Thank you for a very interesting question.
Red Dragon Products and Services
The Agricultural Flaming Guide offers background information on
methods, history, early practices, current methods, equipment, and
scroll down the page for:
Row Crop Flaming History, Row Crop Flaming Practices and Techniques,
Crop Flaming Recommedations, Alfalfa Flaming, and Grapevine Berm
On the right side of the page you'll see "Some Great Reasons to
Flame", which explains why this method is used.
See images on these pages:
ECOflameŽ weed burners
Delta Liquid Energy
C.A.N. DO Fact Sheet - Burning Unwanted Crop Residue (Stubble Burning)
"Stubble burning is the practice of burning the residue of a crop
rather than bailing it for livestock use or working it back into the
soil. It has been a part of agricultural practice for many years.
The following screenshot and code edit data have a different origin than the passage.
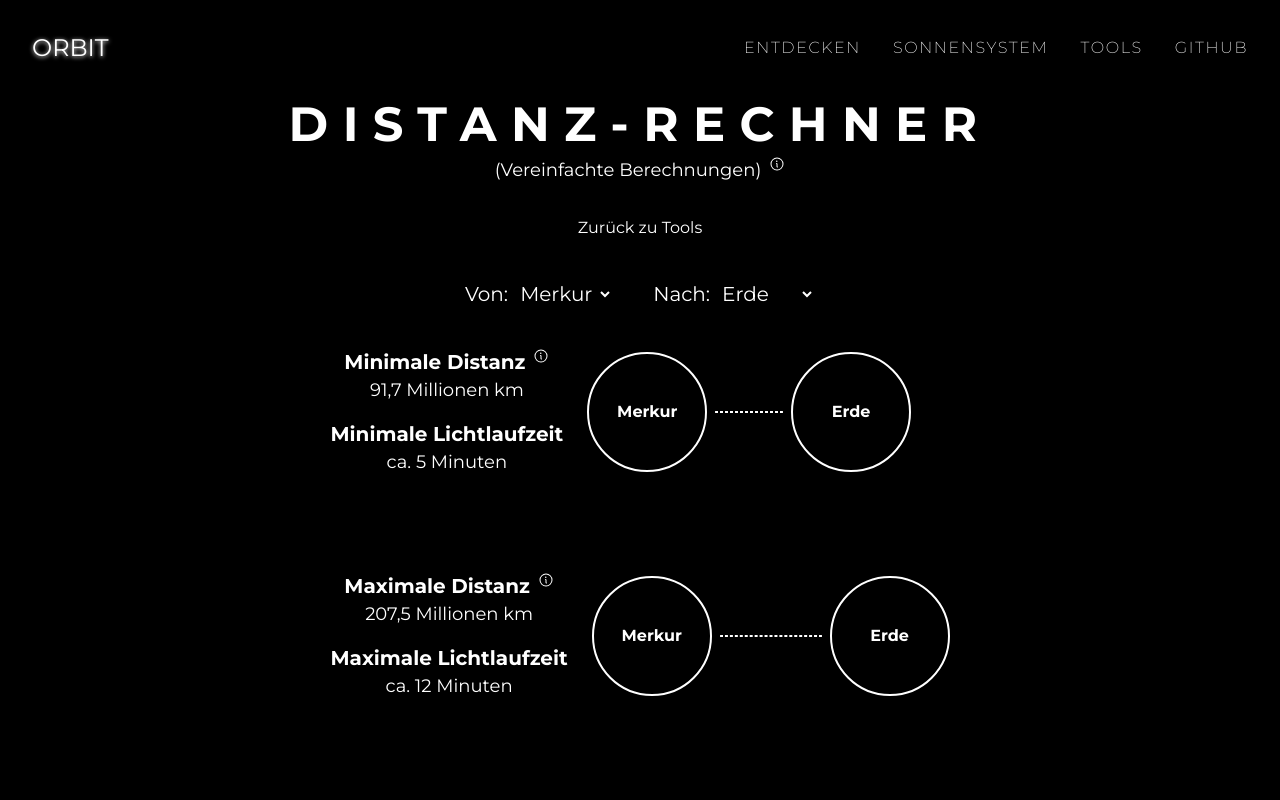
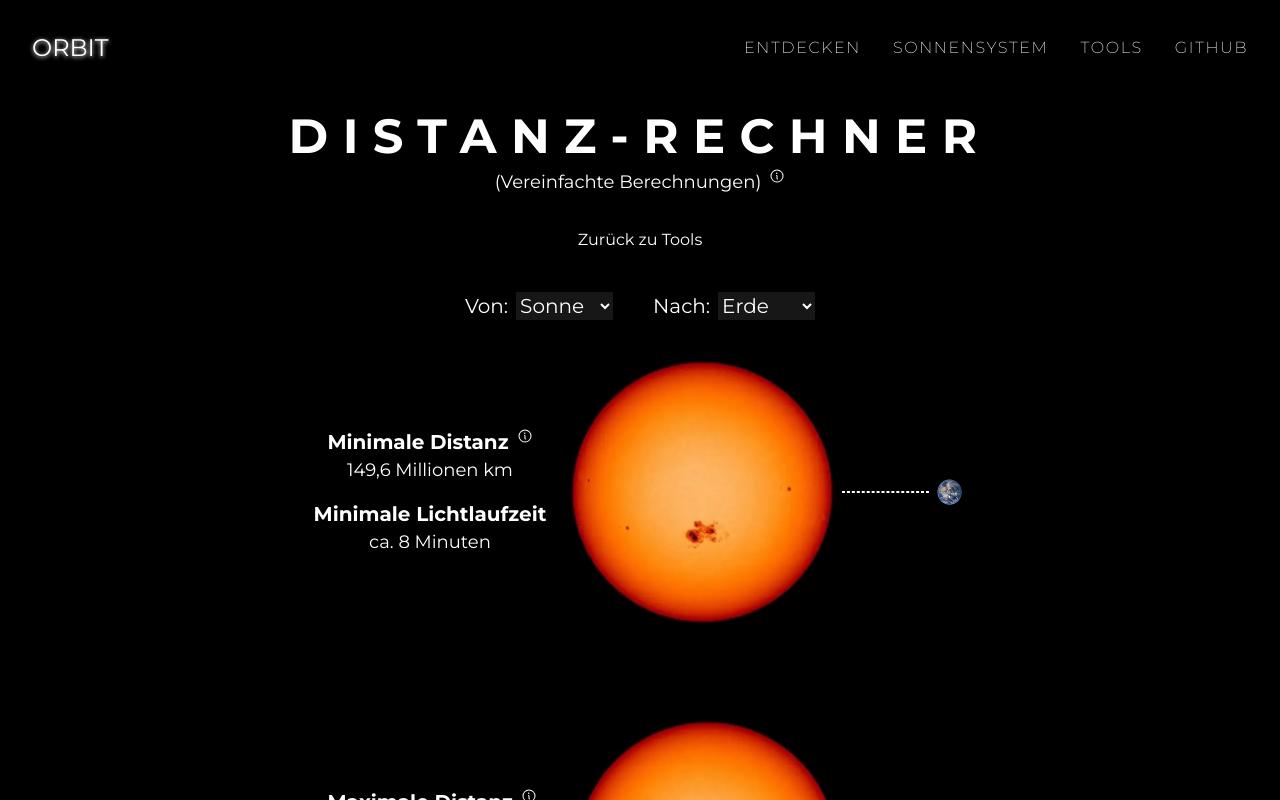
Before and after one commit to zeroequalsone/orbit, a Next.js app: page /tools/distance-calculator in a window 1280 px wide. Shown: the top 800 px of the page. Built offline with nearby package versions, Linux system fonts and the light colour scheme.

Commit message:
style(distance-calculator): adjusted styling

```diff
--- a/app/components/tools/distance-calculator/MaximumDistance.tsx
+++ b/app/components/tools/distance-calculator/MaximumDistance.tsx
@@ -16,7 +16,7 @@ export default function MaximumDistance({
   const maxDistance = from.distanceFromSun + to.distanceFromSun;
 
   return (
-    <div className="flex items-center gap-6">
+    <div className="flex lg:flex-row flex-col items-center lg:gap-6">
       <div className="flex flex-col items-center gap-4">
         <div className="flex flex-col items-center">
           <div className="flex gap-2">
@@ -40,10 +40,10 @@ export default function MaximumDistance({
             </Tooltip.Provider>
           </div>
           <p className="text-lg">
-            {maxDistance / 1e6 < 1e3
-              ? (maxDistance / 1e6).toFixed(1).replaceAll(".", ",") +
+            {maxDistance / 1_000_000 < 1_000
+              ? (maxDistance / 1_000_000).toFixed(1).replaceAll(".", ",") +
                 " Millionen "
-              : (maxDistance / 1e9).toFixed(2).replaceAll(".", ",") +
+              : (maxDistance / 1_000_000_000).toFixed(2).replaceAll(".", ",") +
                 " Milliarden "}
             km
           </p>
@@ -62,23 +62,36 @@ export default function MaximumDistance({
           </p>
         </div>
       </div>
-      <div className="flex justify-center items-center gap-2">
-        <div className={`relative flex flex-col text-center`}>
-          <svg className={`w-30 h-30 border-2 rounded-full`} />
-          <div className="absolute top-1/2 left-1/2 transform -translate-x-1/2 -translate-y-1/2">
-            <p className="font-bold">{from.name}</p>
-          </div>
-        </div>
+      <div className="flex justify-center items-center gap-2 lg:max-h-full max-h-48">
+        <div
+          className={`rounded-full lg:max-w-full max-w-24`}
+          style={{
+            height: `${from.id === 6 ? Math.sqrt(from.diameter / 5) : Math.sqrt(from.diameter / 20)}px`,
+            width: `${from.id === 6 ? Math.sqrt(from.diameter / 5) : Math.sqrt(from.diameter / 20)}px`,
+            backgroundImage: `url('${from.iconUrl}')`,
+            backgroundSize: "100%",
+            backgroundPosition: "center",
+            backgroundRepeat: "no-repeat",
+          }}
+        ></div>
         <span
-          className={`h-0 border border-dashed rounded-full`}
-          style={{ width: `${Math.sqrt(maxDistance / 2e4)}px` }}
+          className={`hidden lg:block h-0 border border-dashed rounded-full`}
+          style={{ width: `${Math.sqrt(maxDistance / 20_000)}px` }}
         ></span>
-        <div className={`relative flex flex-col text-center`}>
-          <svg className={`w-30 h-30 border-2 rounded-full`} />
-          <div className="absolute top-1/2 left-1/2 transform -translate-x-1/2 -translate-y-1/2">
-            <p className="font-bold">{to.name}</p>
-          </div>
-        </div>
+        <span
+          className={`lg:hidden h-0 border border-dashed rounded-full w-20`}
+        ></span>
+        <div
+          className={`rounded-full lg:max-w-full max-w-24`}
+          style={{
+            height: `${to.id === 6 ? Math.sqrt(to.diameter / 5) : Math.sqrt(to.diameter / 20)}px`,
+            width: `${to.id === 6 ? Math.sqrt(to.diameter / 5) : Math.sqrt(to.diameter / 20)}px`,
+            backgroundImage: `url('${to.iconUrl}')`,
+            backgroundSize: "100%",
+            backgroundPosition: "center",
+            backgroundRepeat: "no-repeat",
+          }}
+        ></div>
       </div>
     </div>
   );
--- a/app/components/tools/distance-calculator/MinimumDistance.tsx
+++ b/app/components/tools/distance-calculator/MinimumDistance.tsx
@@ -16,7 +16,7 @@ export default function MinimumDistance({
   const minDistance = Math.abs(from.distanceFromSun - to.distanceFromSun);
 
   return (
-    <div className="flex items-center gap-6">
+    <div className="flex lg:flex-row flex-col items-center lg:gap-6">
       <div className="flex flex-col items-center gap-4">
         <div className="flex flex-col items-center">
           <div className="flex gap-2">
@@ -40,10 +40,10 @@ export default function MinimumDistance({
             </Tooltip.Provider>
           </div>
           <p className="text-lg">
-            {minDistance / 1e6 < 1e3
-              ? (minDistance / 1e6).toFixed(1).replaceAll(".", ",") +
+            {minDistance / 1_000_000 < 1_000
+              ? (minDistance / 1_000_000).toFixed(1).replaceAll(".", ",") +
                 " Millionen "
-              : (minDistance / 1e9).toFixed(2).replaceAll(".", ",") +
+              : (minDistance / 1_000_000_000).toFixed(2).replaceAll(".", ",") +
                 " Milliarden "}
             km
           </p>
@@ -62,23 +62,36 @@ export default function MinimumDistance({
           </p>
         </div>
       </div>
-      <div className="flex justify-center items-center gap-2">
-        <div className={`relative flex flex-col text-center`}>
-          <svg className={`w-30 h-30 border-2 rounded-full`} />
-          <div className="absolute top-1/2 left-1/2 transform -translate-x-1/2 -translate-y-1/2">
-            <p className="font-bold">{from.name}</p>
-          </div>
-        </div>
+      <div className="flex justify-center items-center gap-2 lg:max-h-full max-h-48">
+        <div
+          className={`rounded-full lg:max-w-full max-w-24`}
+          style={{
+            height: `${from.id === 6 ? Math.sqrt(from.diameter / 5) : Math.sqrt(from.diameter / 20)}px`,
+            width: `${from.id === 6 ? Math.sqrt(from.diameter / 5) : Math.sqrt(from.diameter / 20)}px`,
+            backgroundImage: `url('${from.iconUrl}')`,
+            backgroundSize: "100%",
+            backgroundPosition: "center",
+            backgroundRepeat: "no-repeat",
+          }}
+        ></div>
         <span
-          className={`h-0 border border-dashed rounded-full`}
-          style={{ width: `${Math.sqrt(minDistance / 2e4)}px` }}
+          className={`hidden lg:block h-0 border border-dashed rounded-full`}
+          style={{ width: `${Math.sqrt(minDistance / 20_000)}px` }}
         ></span>
-        <div className={`relative flex flex-col text-center`}>
-          <svg className={`w-30 h-30 border-2 rounded-full`} />
-          <div className="absolute top-1/2 left-1/2 transform -translate-x-1/2 -translate-y-1/2">
-            <p className="font-bold">{to.name}</p>
-          </div>
-        </div>
+        <span
+          className={`lg:hidden h-0 border border-dashed rounded-full w-20`}
+        ></span>
+        <div
+          className={`rounded-full lg:max-w-full max-w-24`}
+          style={{
+            height: `${to.id === 6 ? Math.sqrt(to.diameter / 5) : Math.sqrt(to.diameter / 20)}px`,
+            width: `${to.id === 6 ? Math.sqrt(to.diameter / 5) : Math.sqrt(to.diameter / 20)}px`,
+            backgroundImage: `url('${to.iconUrl}')`,
+            backgroundSize: "100%",
+            backgroundPosition: "center",
+            backgroundRepeat: "no-repeat",
+          }}
+        ></div>
       </div>
     </div>
   );
--- a/app/components/tools/distance-calculator/Selection.tsx
+++ b/app/components/tools/distance-calculator/Selection.tsx
@@ -14,11 +14,11 @@ export default function Selection({
   distanceTo,
 }: SelectionProps) {
   return (
-    <div className="flex items-center gap-10 text-xl">
+    <div className="flex lg:flex-row flex-col items-center lg:gap-10 gap-4 text-xl">
       <div className="flex gap-2">
         <label htmlFor="distanceFrom">Von:</label>
         <select
-          name="distanceFrom"
+          className="bg-neutral-900 cursor-pointer hover:cursor-pointer"
           id="distanceFrom"
           onChange={(e) => setDistanceFrom(Number(e.target.value))}
           value={distanceFrom}
@@ -38,7 +38,7 @@ export default function Selection({
       <div className="flex gap-2">
         <label htmlFor="distanceTo">Nach:</label>
         <select
-          name="distanceTo"
+          className="bg-neutral-900"
           id="distanceTo"
           onChange={(e) => setDistanceTo(Number(e.target.value))}
           value={distanceTo}
--- a/app/tools/distance-calculator/page.tsx
+++ b/app/tools/distance-calculator/page.tsx
@@ -10,7 +10,7 @@ import MinimumDistance from "@/components/tools/distance-calculator/MinimumDista
 export default function DistanceCalculator() {
   const SPEED_OF_LIGHT_IN_KM_S = 300_000;
 
-  const [distanceFrom, setDistanceFrom] = useState(1);
+  const [distanceFrom, setDistanceFrom] = useState(0);
   const [distanceTo, setDistanceTo] = useState(3);
 
   const planetFrom = planets.find((planet) => planet.id === distanceFrom);
@@ -21,7 +21,7 @@ export default function DistanceCalculator() {
 
   return (
     <section className="min-h-screen flex flex-col justify-center items-center">
-      <div className="flex flex-col gap-10 max-w-384">
+      <div className="flex flex-col p-8 mt-20 gap-10 lg:max-w-384">
         <ToolHeader
           header="Distanz-Rechner"
           desc="Vereinfachte Berechnungen"
@@ -35,7 +35,7 @@ export default function DistanceCalculator() {
               setDistanceTo={setDistanceTo}
               distanceTo={distanceTo}
             />
-            <div className="flex flex-col gap-24">
+            <div className="flex flex-col lg:gap-24 gap-12">
               <MinimumDistance
                 from={planetFrom}
                 to={planetTo}
```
Crop residue refers to the straw, stubble and chaff from any
agricultural crop following harvest. The remains of
unharvested crop can be included."
Stubble: Keep it or burn it?
Pruning Lowbush Blueberry Fields
"Spot Burning: In most fields there will be areas around rocks, at the
edges of the field, in dips, or in excessively bumpy areas that can't
be mowed. These small areas can be burn-pruned with a small portable
flame thrower, a conventional oil burner, or with straw any time prior
to new growth starting in the spring."
Army Surplus on the Farm after World War II - Farming in the 40's
(see image of Flame Thrower Ad)
"Another company advertised a "Modern flame thrower" claiming it
"destroys weeds, tree stumps, splits rocks, disinfects, irrigates, 100
practical uses." All for $22. It is not known whether or not these
were surplus units, but the company undoubtedly benefited from the
fame that flame throwers gained from wartime newsreels, posters and
Organized Organic Growing and Marketing at Sunset GardensSF.
What about weed control, I believe you have had some experience with
"We have one of the backpack propane flame throwers. It has a 5 inch
wide flame spreader. We used this for carrots and seeded onions. I
think it works fantastically. If you adjust your management to
properly accommodate the benefits of the stale seed bed with the flame
weeding it does wonders."
"There is a romantic idea that the human's use of fire was beneficial
to the bush by regenerating life. The National Museum of Australia
even states that fire activated water in the soil, bringing it to the
surface to quench the thirst of plants. Presumably, the museum's
curators don't water their garden and instead revive their thirsty
plants with a flame thrower."
Flame Weeding in the Garden
agriculture flaming manufacturers
flame throwing farming equipment
organic gardening farming flame burning